BEGIN DATA FOR THIS TASK

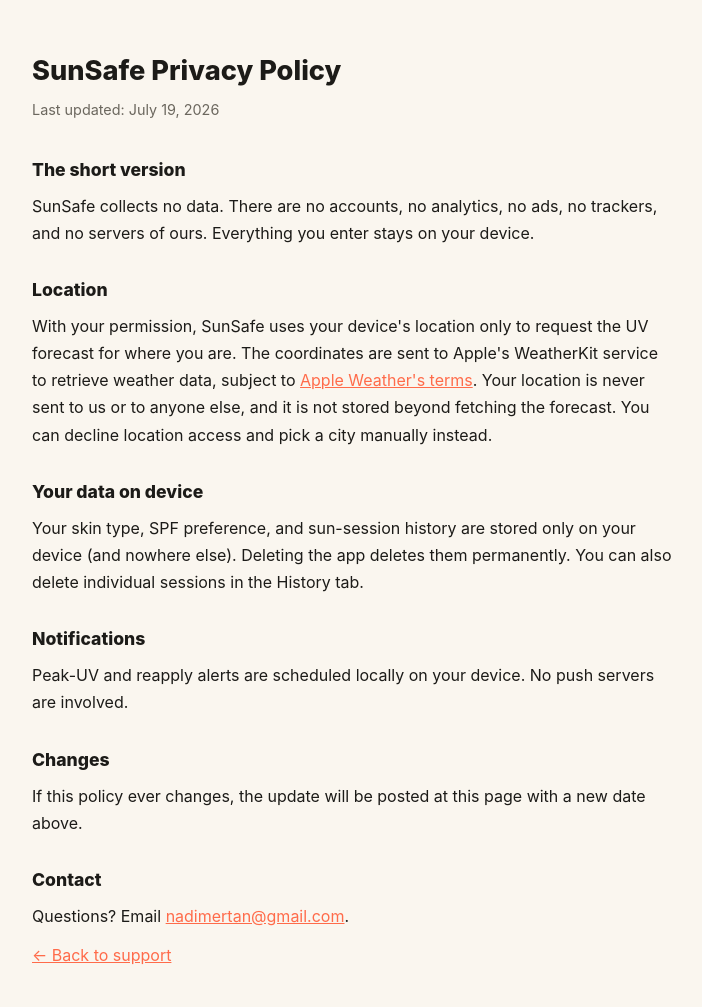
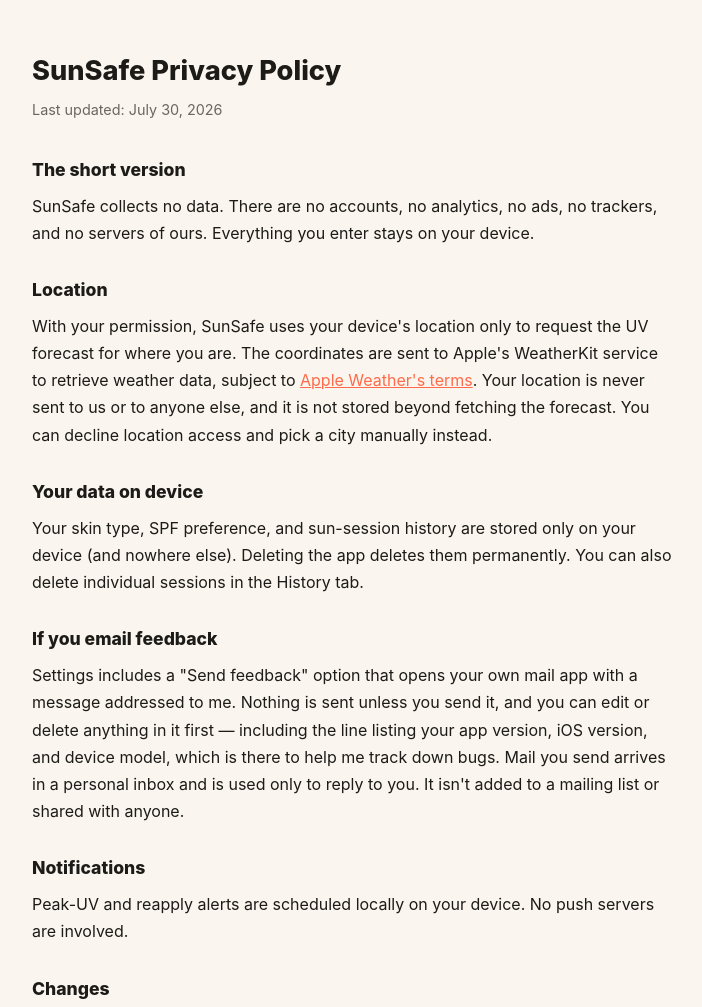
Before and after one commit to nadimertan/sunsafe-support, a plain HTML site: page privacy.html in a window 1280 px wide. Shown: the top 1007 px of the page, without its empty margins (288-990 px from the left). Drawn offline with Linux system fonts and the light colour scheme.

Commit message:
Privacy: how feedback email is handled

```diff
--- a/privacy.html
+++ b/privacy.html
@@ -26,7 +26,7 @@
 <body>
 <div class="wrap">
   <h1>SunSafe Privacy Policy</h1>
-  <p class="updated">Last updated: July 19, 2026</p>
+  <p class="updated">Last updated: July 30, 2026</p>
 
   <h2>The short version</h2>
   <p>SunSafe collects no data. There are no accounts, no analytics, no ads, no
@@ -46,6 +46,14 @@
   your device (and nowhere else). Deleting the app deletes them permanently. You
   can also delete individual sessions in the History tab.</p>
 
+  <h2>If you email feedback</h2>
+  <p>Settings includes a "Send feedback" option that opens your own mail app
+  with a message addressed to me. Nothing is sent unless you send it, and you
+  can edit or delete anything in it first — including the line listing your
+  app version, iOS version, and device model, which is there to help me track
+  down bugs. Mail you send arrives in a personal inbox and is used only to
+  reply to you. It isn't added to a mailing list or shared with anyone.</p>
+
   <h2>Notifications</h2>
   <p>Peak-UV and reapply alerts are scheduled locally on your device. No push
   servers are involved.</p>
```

END DATA FOR THIS TASK

Check every line in the material above for the string "class", then give only the number of lines that have it.

3